But how much time do young people spend in school asking questions as opposed to answering or attempting to answer questions set exclusively by the teacher? In his book, The Practice of Questioning, the American researcher J.T. Dillon claimed that only a tiny percentage of high school students in the US asked information-seeking questions in school. I wonder how significantly different that figure would be for Scotland or the UK? In teacher training, great emphasis is put on the importance of effective questioning, but the focus tends to be on the quality of questioning for teaching, rather than the complementary use of student questions for learning.
Part of the problem is that, in preparing young people thoroughly for examinations, we often ask a multitude of small questions when fewer, bigger questions can often be more productive.
For example, a regular practice in English classrooms is for pupils to be given a printed text and a set of questions. Replicating the exam structure, there are around 20 to 30 questions. Starting at paragraph one and moving through the text in order (often the question will point the student to the particular line or paragraph where the answer is to be found), they are guided through the extract, so the exercise is a kind of treasure hunt rather than the "close reading" it has come to be called; it is possible to answer many of the questions correctly without real understanding of the author's meaning and purpose. In reality, of course, when we engage with a piece of writing as sophisticated adults, one of the things we do as we read is generate our own questions. Isn't this a more logical place to start?
Enrico Fermi (pictured), the Italian physicist awarded the Nobel Prize for physics in 1938, and famous for his work on the development of the first nuclear reactor, as well as his contribution to the development of quantam theory, became known for finding the answers to problems which would baffle others. Back-of-an-envelope calculations would come to be known as the "Fermi method".
This involved making intelligent approximations: Fermi questions are those which require the student to make a number of reasonable assumptions, given limited information, to make good approximate calculations. The classic Fermi question, "how many piano-tuners are there in Chicago?", requires the student to ask a series of related questions. How many people are there in Chicago? In how many households? What percentage of them are likely to have a piano? Of those, how often will they have the piano tuned? And so on.

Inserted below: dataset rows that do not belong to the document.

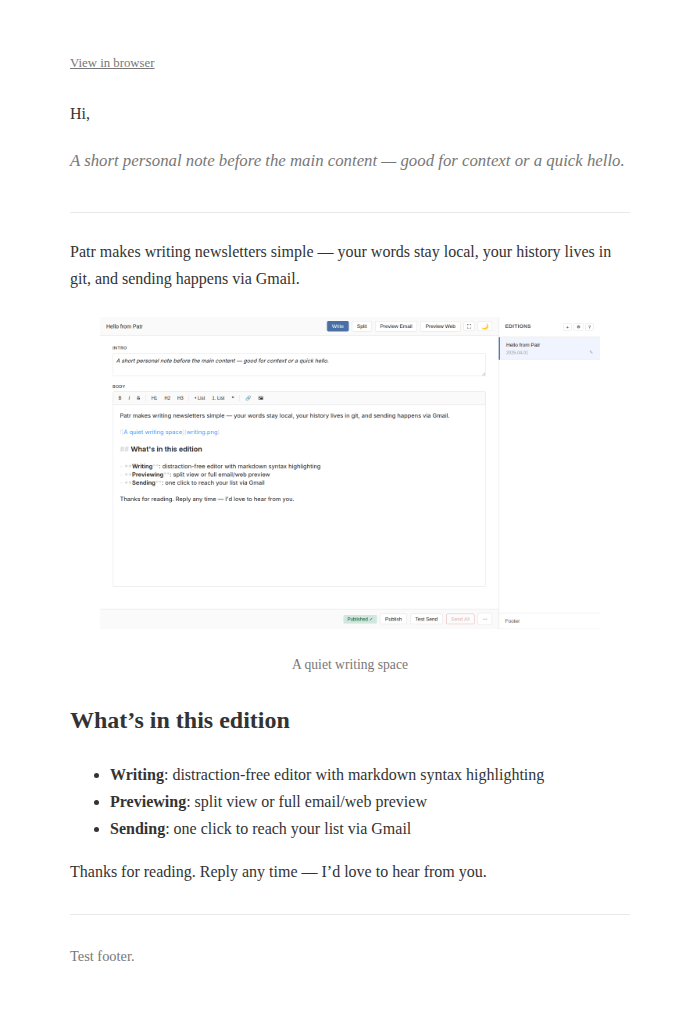
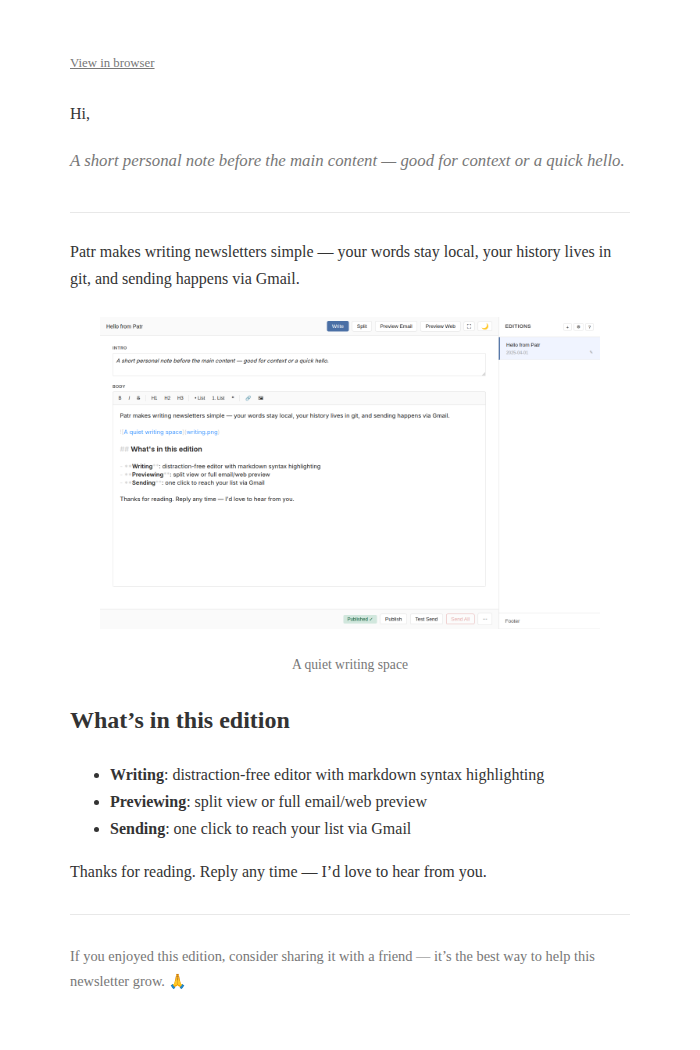
Improve footer content in screenshot fixture

diff --git a/tests/test_e2e.py b/tests/test_e2e.py
@@ -29,7 +29,9 @@ def repo(tmp_path_factory):
     footer = nl / "footer"
     footer.mkdir()
     (footer / "index.md").write_text(
-        "---\ntitle: Footer\n_build:\n  render: never\n  list: never\n---\n\nTest footer.\n"
+        "---\ntitle: Footer\n_build:\n  render: never\n  list: never\n---\n\n"
+        "If you enjoyed this edition, consider sharing it with a friend — "
+        "it's the best way to help this newsletter grow. 🙏\n"
     )
     state.REPO_ROOT = tmp
     state.CONTENT_DIR = nl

Using pupil performance in examinations as the primary or sole criterion of success has put enormous pressure on teachers and pupils so that, while most teachers would prefer to be developing enquiring minds, they find themselves developing "exam-ready" youngsters crammed full of facts and tips.
Is it not possible to develop young people who have a hunger for learning, as well as being adept at passing exams?
Bill Boyd is an independent learning consultant.